[View full original article by Dee Shore at CALS News]

A $1 million grant from the National Science Foundation (NSF) is kickstarting an effort to create an agricultural technology corridor from central to eastern North Carolina.

The project brings together researchers from six North Carolina universities and county agents and specialists with N.C. Cooperative Extension with representatives of the N.C. Biotechnology Center, RTI International and the N.C. Community College System.

North Carolina State University is among the partners on the NSF-funded Regional Innovation Engines project led by N.C. A&T State University. Other partner universities are East Carolina, Duke and Wake Forest, as well as the University of North Carolina at Chapel Hill.

The project – called Climate-Responsive Opportunities in Plant Science, or CROPS – aims to expand efforts to share research-based techniques and new technologies, particularly those that can help lower barriers to market entry for limited-resource farmers so that they can succeed in the face of climate change and develop entrepreneurially.

This spring, the partners will begin working together to create a plan to develop a 42-county Agricultural Tech Innovation Corridor that will enable improvements in agriculture to reach underserved areas of the state faster.

A map of North Carolina highlighting the 42 counties that are part of the "agricultural tech innovation corridor" involving NC State University and the National Science Foundation (NSF).

N.C. PSI to lead NC State’s contributions

The N.C. Plant Sciences Initiative will lead NC State’s contributions to the project. The university’s principal investigator for the project is Ross Sozzani, professor of plant and microbial biology and N.C. PSI plant improvement platform leader. The university’s proposal development unit also plays a key role.

Other NC State faculty members co-leading different aspects of the project or serving on the governance board are:

  • Adrian Percy, N.C. PSI director
  • Rachel Vann, NC State Extension specialist and assistant professor of crop and soil sciences; N.C. PSI extension, outreach and engagement platform director
  • Anders Huseth, NC State Extension specialist and associate professor of entomology and plant pathology
  • Terri Long, professor of plant and microbial biology and N.C. PSI education and workforce development platform director
  • Cranos Williams, Goodnight Distinguished Professor of Agricultural Analytics in electrical and computer engineering and plant and microbial biology; N.C. PSI data-driven plant sciences platform director
  • Chris Reberg-Horton, NC State Extension specialist and professor of crop and soil sciences; N.C. PSI resilient agricultural systems platform director

Outreach will be central to the project, with a CROPS Extension Agent Network amplifying the project’s impact.
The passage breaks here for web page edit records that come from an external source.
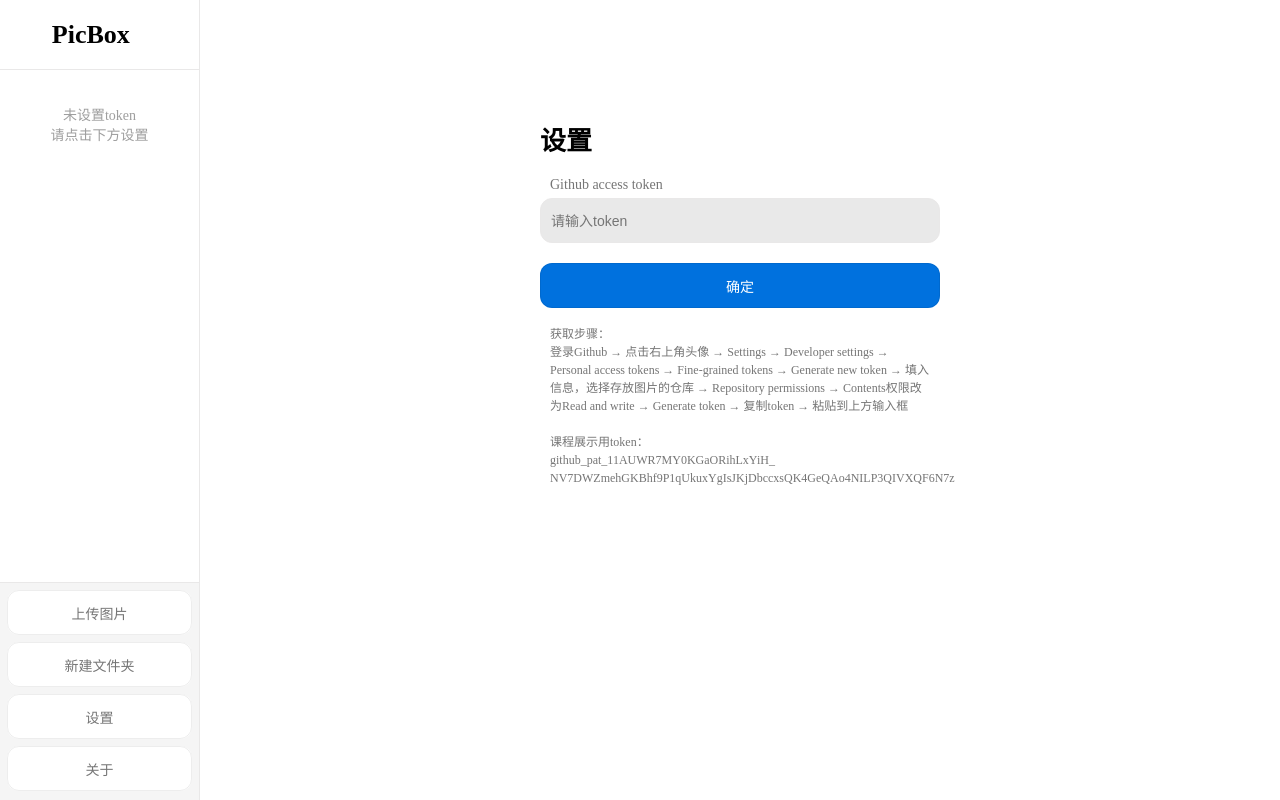
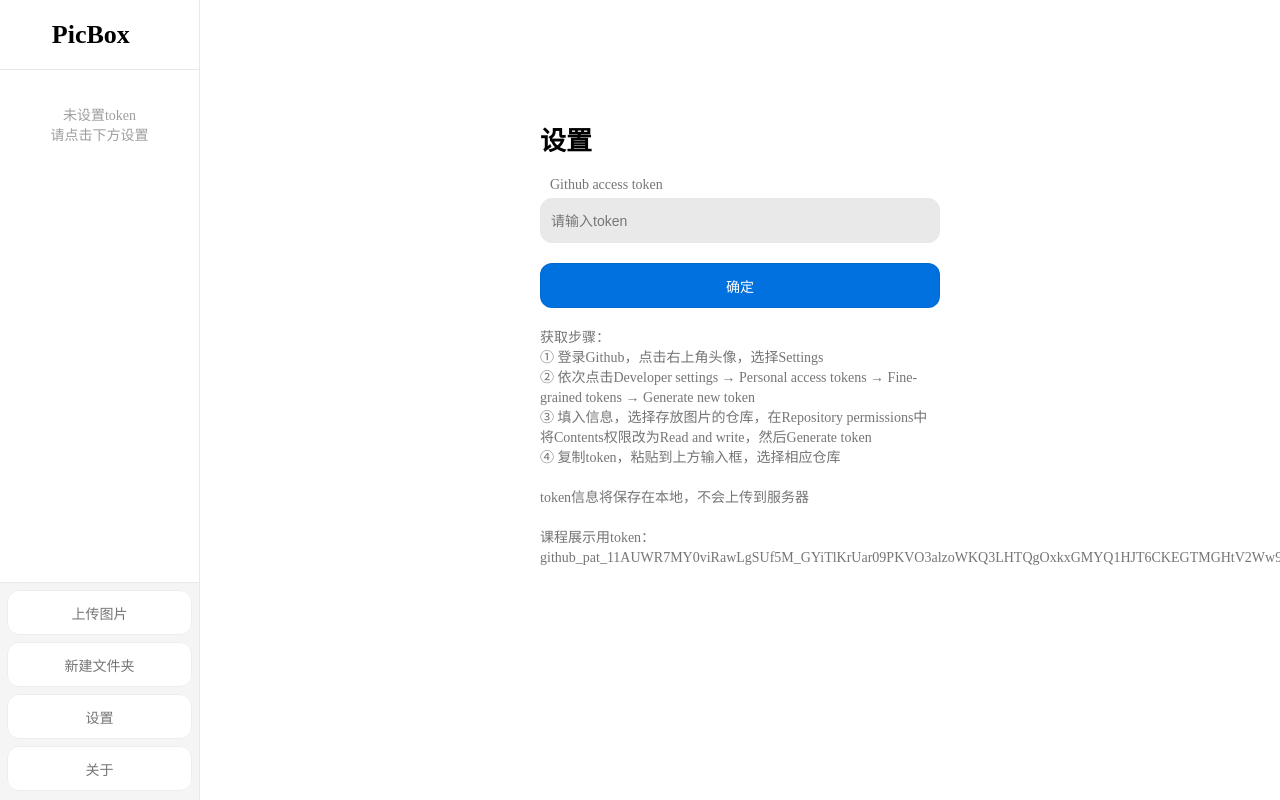
Before and after one commit to Suvanka/picbox, a Vue app: page /#/setting in a window 1280 px wide. Built offline with nearby package versions, Linux system fonts and the light colour scheme.

Commit message:
update setting view

```diff
--- a/src/components/base/LSelect.vue
+++ b/src/components/base/LSelect.vue
@@ -38,7 +38,7 @@ const change = (e) => {
 
 <template>
   <select v-model="v" @change="change">
-    <option value="" hidden>无选择</option>
+    <option value="" hidden>请选择</option>
     <option
       v-for="item in props.option"
       :value="item[value]"
--- a/src/model/github_config.model.ts
+++ b/src/model/github_config.model.ts
@@ -3,6 +3,4 @@ export interface GithubConfig {
   owner: string       // 仓库所有者
   repoId: any         // 仓库id
   repoPath: string    // 仓库路径
-  name: string        // 仓库名称
-  avatarUrl: string   // 仓库头像
 }
--- a/src/views/About.vue
+++ b/src/views/About.vue
@@ -11,8 +11,7 @@
       </a><br />
       由于Github在国内访问速度较慢，必要时请使用代理<br /><br />
       作者：刘凡嘉<br />
-      学号：520021910751<br />
-
+      学号：520021910751
     </div>
   </div>
 </template>
@@ -28,10 +27,6 @@
     margin-top: 20px;
     color: var(--text-color);
     line-height: 30px;
-    a {
-      color: var(--primary-color);
-      text-decoration: underline;
-    }
   }
 }
 </style>
--- a/src/views/Setting.vue
+++ b/src/views/Setting.vue
@@ -1,14 +1,22 @@
+<!-- 设置视图 -->
 <script setup lang="ts">
+import { onMounted, ref } from 'vue'
+import axios from '../axios/http'
+import { GithubConfig } from '../model/github_config.model'
 import { Alert } from '../util/alert'
-import {
-  LButton,
-  LFormItem,
-  LInput,
-  LSelect,
-} from '../components/base'
-import { GithubConfig } from '../model/github_config.model'
-import axios from '../axios/http'
-import { onMounted, reactive, ref } from 'vue'
+import { LButton, LFormItem, LInput, LSelect } from '../components/base'
+
+const repos = ref([] as any)
+const token_pre = atob('Z2l0aHViX3BhdF8xMUFVV1I3TVkwdmlSYXdMZ1NVZjVNX0dZaVRsS3JVYXIwOVBLVk8zYWx6b1dLUTNMSFRRZ094a3hHTVlRMUhKVDZDS0VHVE1HSHRWMld3OVo1')
+
+let user: any = ref({} as GithubConfig)
+let token = ref('' as any)
+let loading_1 = ref(false)
+let loading_2 = ref(false)
+let loading_3 = ref(false)
+let loading_4 = ref(false)
+
+// 解析github配置
 onMounted(() => {
   if (!!localStorage.getItem('github_config')) {
     let github_config = JSON.parse(localStorage.getItem('github_config') as any)
@@ -18,28 +26,15 @@ onMounted(() => {
   }
   if (!!localStorage.getItem('token')) {
     token.value = localStorage.getItem('token')
-
     GetUser()
   }
 })
 
-const repos = ref([] as any)
-let user: any = ref({} as GithubConfig)
-let token = ref('' as any)
-let loading_1 = ref(false)
-let loading_2 = ref(false)
-let loading_3 = ref(false)
-let loading_4 = ref(false)
-
+// 通过axios的get方法，获取用户信息
 const GetUser = () => {
-  axios
-    .get({
-      url: `/user`,
-    })
+  axios.get({ url: `/user` })
   .then((res: any) => {
     user.value.owner = res.data.login
-      user.value.name = res.data.name
-      user.value.avatarUrl = res.data.avatar_url
     localStorage.setItem('github_config', JSON.stringify(user.value))
     GetRepos()
   })
@@ -49,30 +44,30 @@ const GetUser = () => {
   })
 }
 
+// 设置token
 const SetToken = () => {
   localStorage.setItem('token', token.value)
   GetUser()
 }
 
+// 通过axios的get方法，获取仓库列表
 const GetRepos = () => {
-  axios
-    .get({
+  axios.get({
     url: `/users/${user.value.owner}/repos?type=public&sort=created&per_page=100`,
   })
   .then((res: any) => {
     repos.value = res.data
     loading_1.value = false
-      if (
-        !user.value.repoId &&
-        token.value == ' '
-      ) {
+    if (!user.value.repoId && token.value == ' ') {
       user.value.repoId = 1
       Save()
     }
   })
 }
 
+// 保存配置到本地
 const Save = () => {
+  // 如果未选择仓库，告警
   if (!user.value.repoId) {
     Alert({
       type: 'warning',
@@ -83,7 +78,6 @@ const Save = () => {
   loading_2.value = true
   user.value.repoPath = repos.value.find((e) => user.value.repoId == e.id).name
   localStorage.setItem('github_config', JSON.stringify(user.value))
-
   setTimeout(() => {
     Alert({
       type: 'success',
@@ -94,11 +88,11 @@ const Save = () => {
   }, 500)
 }
 
+// 删除配置
 const Exit = () => {
   localStorage.removeItem('token')
   localStorage.removeItem('github_config')
   localStorage.removeItem('history_list')
-
   loading_3.value = true
   Alert({
     type: 'success',
@@ -113,12 +107,9 @@ const Exit = () => {
 
 <template>
   <div class="form">
-    <div v-if="!user.name" class="title-1">设置</div>
-    <div v-show="user.name" class="user-info">
-      <img class="avatar" :src="user.avatarUrl" alt="" srcset="" />
-      <div class="name">{{ user.name }}</div>
-    </div>
+    <div class="title-1">设置</div>
     <div class="form">
+      <!-- token输入框 -->
       <l-form-item title="Github access token">
         <l-input
           :disabled="repos.length > 0"
@@ -126,7 +117,7 @@ const Exit = () => {
           placeholder="请输入token"
         ></l-input>
       </l-form-item>
-
+      <!-- 仓库选择框 -->
       <l-form-item v-show="repos.length > 0" title="选择授权的仓库">
         <l-select
           v-model="user.repoId"
@@ -137,6 +128,7 @@ const Exit = () => {
       </l-form-item>
     </div>
 
+    <!-- 确定、保存、删除按钮 -->
     <l-button
       type="primary"
       v-show="repos.length == 0"
@@ -161,21 +153,23 @@ const Exit = () => {
     >
       删除配置
     </l-button>
-    <l-form-item
-      title=""
-      :tips="repos.length == 0 ?
-      `获取步骤： <br />
-      登录Github → 点击右上角头像 → Settings → Developer settings → Personal access tokens →
-      Fine-grained tokens → Generate new token → 填入信息，选择存放图片的仓库 → Repository permissions →
-      Contents权限改为Read and write → Generate token → 复制token → 粘贴到上方输入框<br /><br />
-      课程展示用token： <br />
-      github_pat_11AUWR7MY0KGaORihLxYiH_<br />
-      NV7DWZmehGKBhf9P1qUkuxYgIsJKjDbccxsQK4GeQAo4NILP3QIVXQF6N7z` : ''">
-    </l-form-item>
+
+    <!-- 其他提示 -->
+    <div class="content">
+      获取步骤：<br />
+      ① 登录Github，点击右上角头像，选择Settings<br />
+      ② 依次点击Developer settings → Personal access tokens → Fine-grained tokens → Generate new token<br />
+      ③ 填入信息，选择存放图片的仓库，在Repository permissions中将Contents权限改为Read and write，然后Generate token<br />
+      ④ 复制token，粘贴到上方输入框，选择相应仓库<br /><br />
+      token信息将保存在本地，不会上传到服务器<br /><br />
+      课程展示用token：<br />
+      {{ token_pre }}
+    </div>
   </div>
 </template>
 <style></style>
 
+<!-- 样式配置（部分开源代码） -->
 <style lang="scss" scoped>
 .form {
   width: 400px;
@@ -187,34 +181,9 @@ const Exit = () => {
   color: var(--text-color-1);
   font-weight: bold;
 }
-
-.user-info {
-  display: flex;
-  flex-direction: column;
-  justify-content: center;
-  margin-top: 100px;
-  margin-bottom: 20px;
-  padding: 20px 0px;
-  .avatar {
-    width: 150px;
-    border-radius: 50%;
-    border: var(--border-width) var(--border-color) solid;
-  }
-  .name {
-    margin-top: 5px;
-    font-size: 18px;
-    line-height: 32px;
-    margin-left: 10px;
-    color: var(--text-color);
-  }
-}
-
-.token-demo {
-  width: 100%;
-  background-color: rgb(243, 255, 245);
-  border-radius: 14px;
-  margin-bottom: 20px;
-  padding: 15px;
-  line-height: 30px;
+.content {
+  margin-top: 20px;
+  color: var(--text-color-2);
+  line-height: 20px;
 }
 </style>
```
Also changed, not shown: 5 other files (tests, documents, lock files or other folders). Lines whose indentation alone changed are shown as unchanged.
The network will be modeled after the N.C. PSI’s Extension Agent Network, which Vann leads.

The CROPS program begins this spring with listening sessions across the state, and its programs are free to participants.

Read the full original article by Dee Shore at CALS News.